For the mission, the team had developed an ultra-safe Triton submersible made of titanium, the "Limiting Factor." It can transport two into the depths, but often Vescovo did the dives alone. "It's a very intense experience that I enjoy," he explains. "Then there is only me, the machine and my surroundings." He spends up to 13 hours in the narrow capsule, limited only by the battery charge and his own physical endurance. "You certainly can't be claustrophobic," he says. "And you need to dress warmly; it gets freezing cold in the capsule."
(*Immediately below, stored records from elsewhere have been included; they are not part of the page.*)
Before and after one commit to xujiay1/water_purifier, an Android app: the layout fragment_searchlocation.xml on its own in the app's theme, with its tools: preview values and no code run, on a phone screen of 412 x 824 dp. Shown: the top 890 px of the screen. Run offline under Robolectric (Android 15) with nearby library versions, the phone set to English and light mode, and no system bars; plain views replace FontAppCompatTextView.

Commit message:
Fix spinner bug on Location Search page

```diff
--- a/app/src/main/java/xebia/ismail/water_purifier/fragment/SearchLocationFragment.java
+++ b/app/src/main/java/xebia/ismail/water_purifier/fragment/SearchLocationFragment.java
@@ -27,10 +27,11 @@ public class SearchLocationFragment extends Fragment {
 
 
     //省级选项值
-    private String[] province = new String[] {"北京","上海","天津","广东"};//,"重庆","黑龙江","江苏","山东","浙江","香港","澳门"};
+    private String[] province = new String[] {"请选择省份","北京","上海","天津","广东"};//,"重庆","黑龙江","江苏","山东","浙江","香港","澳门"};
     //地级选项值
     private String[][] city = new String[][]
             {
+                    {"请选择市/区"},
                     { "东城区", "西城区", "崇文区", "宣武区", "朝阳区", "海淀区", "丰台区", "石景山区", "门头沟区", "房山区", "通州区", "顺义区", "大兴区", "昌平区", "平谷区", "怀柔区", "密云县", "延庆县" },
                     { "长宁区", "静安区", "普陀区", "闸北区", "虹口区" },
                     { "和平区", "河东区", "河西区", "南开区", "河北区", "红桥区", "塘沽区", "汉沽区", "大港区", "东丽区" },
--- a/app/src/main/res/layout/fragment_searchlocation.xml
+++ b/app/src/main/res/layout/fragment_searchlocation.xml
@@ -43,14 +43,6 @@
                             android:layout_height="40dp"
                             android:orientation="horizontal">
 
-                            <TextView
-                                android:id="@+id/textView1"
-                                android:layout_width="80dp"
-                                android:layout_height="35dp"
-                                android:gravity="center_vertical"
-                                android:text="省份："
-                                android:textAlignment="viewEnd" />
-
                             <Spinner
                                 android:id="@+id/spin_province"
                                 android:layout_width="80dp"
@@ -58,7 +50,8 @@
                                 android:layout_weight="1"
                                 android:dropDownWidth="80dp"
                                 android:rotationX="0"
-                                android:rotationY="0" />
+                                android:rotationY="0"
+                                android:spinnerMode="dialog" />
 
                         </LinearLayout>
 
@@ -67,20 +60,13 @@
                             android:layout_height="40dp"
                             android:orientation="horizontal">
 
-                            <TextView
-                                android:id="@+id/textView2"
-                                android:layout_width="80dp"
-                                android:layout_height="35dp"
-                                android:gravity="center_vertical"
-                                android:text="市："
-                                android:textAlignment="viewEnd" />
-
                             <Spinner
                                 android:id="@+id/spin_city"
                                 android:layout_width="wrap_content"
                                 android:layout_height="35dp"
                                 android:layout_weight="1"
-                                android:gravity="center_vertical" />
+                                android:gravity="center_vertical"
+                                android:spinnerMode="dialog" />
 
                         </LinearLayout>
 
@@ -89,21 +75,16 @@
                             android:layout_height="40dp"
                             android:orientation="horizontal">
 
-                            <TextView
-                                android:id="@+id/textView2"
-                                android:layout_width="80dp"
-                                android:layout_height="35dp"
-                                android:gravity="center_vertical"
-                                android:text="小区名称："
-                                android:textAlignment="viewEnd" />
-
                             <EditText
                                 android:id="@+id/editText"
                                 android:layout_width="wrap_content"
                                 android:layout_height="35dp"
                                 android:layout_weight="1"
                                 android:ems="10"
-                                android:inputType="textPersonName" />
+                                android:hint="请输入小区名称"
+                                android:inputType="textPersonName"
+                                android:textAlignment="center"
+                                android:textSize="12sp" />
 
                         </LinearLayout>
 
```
The three hours that Vescovo can spend down on the seabed are an exercise in wonderment, in being amazed, for example, by the creatures that have adapted to this lightless, nutrient-poor environment. Vescovo has discovered some 40 new species during his dives. "In my opinion, some living creatures are a better fit for an alien planet than Earth," he says. High-resolution cameras film the environment nonstop, and three robotic probes collect water and soil samples. "The more we collect, the greater the chance that we will find something remarkable in the analyses later." However, what caught his attention most was a sad find: on the floor of the Mariana Trench, at a depth of almost 11,000 meters, he discovered waste. "Of course I was incredibly disillusioned. But what worries me even more is what I couldn't see: microplastics are in every ocean, at every depth, in every food chain."
With his spectacular expeditions, Vescovo promotes an awareness of the fact that the oceans are vulnerable. He makes all the data he collects available for research. His team continues to explore tens of thousands of square kilometers of the deep sea every month, supporting the "GEBCO 2030" project. His goal: to completely map the ocean floor.
Stefanie Hardick is a freelance journalist specializing in scientific and historical topics.